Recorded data
****************************************

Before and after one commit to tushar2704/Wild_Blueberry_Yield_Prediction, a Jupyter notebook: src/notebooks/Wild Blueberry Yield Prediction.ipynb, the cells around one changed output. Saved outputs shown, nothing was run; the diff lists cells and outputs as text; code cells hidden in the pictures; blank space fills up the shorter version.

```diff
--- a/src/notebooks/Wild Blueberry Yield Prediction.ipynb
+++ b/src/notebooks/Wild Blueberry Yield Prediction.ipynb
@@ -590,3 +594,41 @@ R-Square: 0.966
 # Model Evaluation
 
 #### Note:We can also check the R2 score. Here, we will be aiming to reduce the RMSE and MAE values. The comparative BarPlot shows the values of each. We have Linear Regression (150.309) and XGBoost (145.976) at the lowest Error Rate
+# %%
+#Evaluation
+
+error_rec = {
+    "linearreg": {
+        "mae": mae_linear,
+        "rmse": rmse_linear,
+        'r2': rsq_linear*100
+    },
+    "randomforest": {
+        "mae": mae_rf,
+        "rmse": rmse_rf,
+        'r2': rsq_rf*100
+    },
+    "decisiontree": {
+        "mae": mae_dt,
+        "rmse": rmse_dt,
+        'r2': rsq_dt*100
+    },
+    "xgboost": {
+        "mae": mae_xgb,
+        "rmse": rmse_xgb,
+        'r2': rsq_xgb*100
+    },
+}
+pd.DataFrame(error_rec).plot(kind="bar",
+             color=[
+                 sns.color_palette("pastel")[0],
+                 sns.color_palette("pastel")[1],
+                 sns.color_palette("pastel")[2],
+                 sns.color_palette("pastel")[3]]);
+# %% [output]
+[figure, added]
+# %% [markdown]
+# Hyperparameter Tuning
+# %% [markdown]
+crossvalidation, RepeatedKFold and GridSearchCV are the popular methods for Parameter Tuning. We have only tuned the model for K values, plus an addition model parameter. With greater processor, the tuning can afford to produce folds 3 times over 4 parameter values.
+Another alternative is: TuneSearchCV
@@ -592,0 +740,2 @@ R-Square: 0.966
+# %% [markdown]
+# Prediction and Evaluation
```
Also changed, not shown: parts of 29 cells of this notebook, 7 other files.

****************************************

What is being asked
The answer should be the full set of records, reproduced exactly.

Reply
Before and after one commit to tushar2704/Wild_Blueberry_Yield_Prediction, a Jupyter notebook: src/notebooks/Wild Blueberry Yield Prediction.ipynb, the cells around one changed output. Saved outputs shown, nothing was run; the diff lists cells and outputs as text; code cells hidden in the pictures; blank space fills up the shorter version.

```diff
--- a/src/notebooks/Wild Blueberry Yield Prediction.ipynb
+++ b/src/notebooks/Wild Blueberry Yield Prediction.ipynb
@@ -590,3 +594,41 @@ R-Square: 0.966
 # Model Evaluation
 
 #### Note:We can also check the R2 score. Here, we will be aiming to reduce the RMSE and MAE values. The comparative BarPlot shows the values of each. We have Linear Regression (150.309) and XGBoost (145.976) at the lowest Error Rate
+# %%
+#Evaluation
+
+error_rec = {
+    "linearreg": {
+        "mae": mae_linear,
+        "rmse": rmse_linear,
+        'r2': rsq_linear*100
+    },
+    "randomforest": {
+        "mae": mae_rf,
+        "rmse": rmse_rf,
+        'r2': rsq_rf*100
+    },
+    "decisiontree": {
+        "mae": mae_dt,
+        "rmse": rmse_dt,
+        'r2': rsq_dt*100
+    },
+    "xgboost": {
+        "mae": mae_xgb,
+        "rmse": rmse_xgb,
+        'r2': rsq_xgb*100
+    },
+}
+pd.DataFrame(error_rec).plot(kind="bar",
+             color=[
+                 sns.color_palette("pastel")[0],
+                 sns.color_palette("pastel")[1],
+                 sns.color_palette("pastel")[2],
+                 sns.color_palette("pastel")[3]]);
+# %% [output]
+[figure, added]
+# %% [markdown]
+# Hyperparameter Tuning
+# %% [markdown]
+crossvalidation, RepeatedKFold and GridSearchCV are the popular methods for Parameter Tuning. We have only tuned the model for K values, plus an addition model parameter. With greater processor, the tuning can afford to produce folds 3 times over 4 parameter values.
+Another alternative is: TuneSearchCV
@@ -592,0 +740,2 @@ R-Square: 0.966
+# %% [markdown]
+# Prediction and Evaluation
```
Also changed, not shown: parts of 29 cells of this notebook, 7 other files.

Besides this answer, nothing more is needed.